### [Instructions for the task]
Reading through the lines below, count those that include the string "core"; the answer is that number and nothing else.

:::::

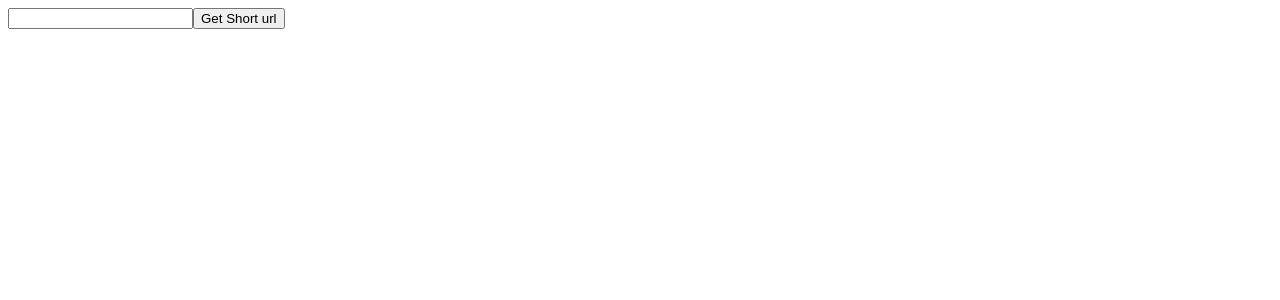
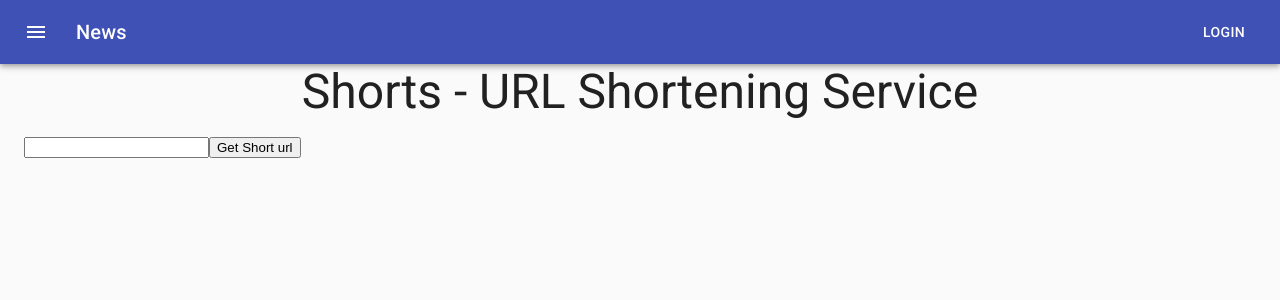
Before and after one commit to BhavyaCodes/url-shortener-ts-frontend, a React (Create React App) app: page / in a window 1280 px wide. Shown: the top 300 px of the page. Built offline with nearby package versions, Linux system fonts and the light colour scheme.

Commit message:
add navbar

```diff
--- a/package.json
+++ b/package.json
@@ -4,6 +4,7 @@
   "private": true,
   "dependencies": {
     "@material-ui/core": "^4.11.0",
+    "@material-ui/icons": "^4.9.1",
     "@testing-library/jest-dom": "^5.11.5",
     "@testing-library/react": "^11.1.1",
     "@testing-library/user-event": "^12.2.0",
--- a/public/index.html
+++ b/public/index.html
@@ -9,6 +9,7 @@
       name="description"
       content="Web site created using create-react-app"
     />
+    <link rel="stylesheet" href="https://fonts.googleapis.com/css?family=Roboto:300,400,500,700&display=swap" />
     <link rel="apple-touch-icon" href="%PUBLIC_URL%/logo192.png" />
     <!--
       manifest.json provides metadata used when your web app is installed on a
--- a/src/App.tsx
+++ b/src/App.tsx
@@ -3,9 +3,12 @@
 import Form from "./Form";
 import Redirect from "./Redirect";
 
+import CssBaseline from "@material-ui/core/CssBaseline";
+
 function App() {
   return (
     <BrowserRouter>
+      <CssBaseline />
       <Switch>
         <Route path="/" exact render={() => <Form />} />
         <Route path="/:shortUrl" exact render={() => <Redirect />} />
--- a/src/Form.tsx
+++ b/src/Form.tsx
@@ -1,4 +1,9 @@
 import React, { useState, useRef } from "react";
+
+import Typography from "@material-ui/core/Typography";
+import Container from "@material-ui/core/Container";
+
+import Navbar from "./Navbar";
 import axios from "axios";
 import { API_URL } from "./config";
 
@@ -15,10 +20,18 @@
   };
 
   return (
-    <form onSubmit={handleSubmit}>
-      <input type="url" ref={textInputRef} />
-      <button type="submit">Get Short url</button>
-      {shortUrl}
-    </form>
+    <div>
+      <Navbar />
+      <Container>
+        <Typography variant="h3" gutterBottom align="center">
+          Shorts - URL Shortening Service
+        </Typography>
+        <form onSubmit={handleSubmit}>
+          <input type="url" ref={textInputRef} />
+          <button type="submit">Get Short url</button>
+          {shortUrl}
+        </form>
+      </Container>
+    </div>
   );
 }
--- /dev/null
+++ b/src/Navbar.tsx
@@ -0,0 +1,47 @@
+import React from "react";
+import { createStyles, makeStyles, Theme } from "@material-ui/core/styles";
+import AppBar from "@material-ui/core/AppBar";
+import Toolbar from "@material-ui/core/Toolbar";
+import Typography from "@material-ui/core/Typography";
+import Button from "@material-ui/core/Button";
+import IconButton from "@material-ui/core/IconButton";
+import MenuIcon from "@material-ui/icons/Menu";
+
+const useStyles = makeStyles((theme: Theme) =>
+  createStyles({
+    root: {
+      flexGrow: 1,
+    },
+    menuButton: {
+      marginRight: theme.spacing(2),
+    },
+    title: {
+      flexGrow: 1,
+    },
+  })
+);
+
+export default function ButtonAppBar() {
+  const classes = useStyles();
+
+  return (
+    <div className={classes.root}>
+      <AppBar position="static">
+        <Toolbar>
+          <IconButton
+            edge="start"
+            className={classes.menuButton}
+            color="inherit"
+            aria-label="menu"
+          >
+            <MenuIcon />
+          </IconButton>
+          <Typography variant="h6" className={classes.title}>
+            News
+          </Typography>
+          <Button color="inherit">Login</Button>
+        </Toolbar>
+      </AppBar>
+    </div>
+  );
+}
--- a/src/config.tsx
+++ b/src/config.tsx
@@ -1,2 +1,2 @@
-// export const API_URL = "https://ts-url-shortener-api.herokuapp.com";
-export const API_URL = "http://localhost:5000";
+export const API_URL = "https://ts-url-shortener-api.herokuapp.com";
+// export const API_URL = "http://localhost:5000";
```
Also changed, not shown: 2 other files (tests, documents, lock files or other folders).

:::::

### [Written answer]
10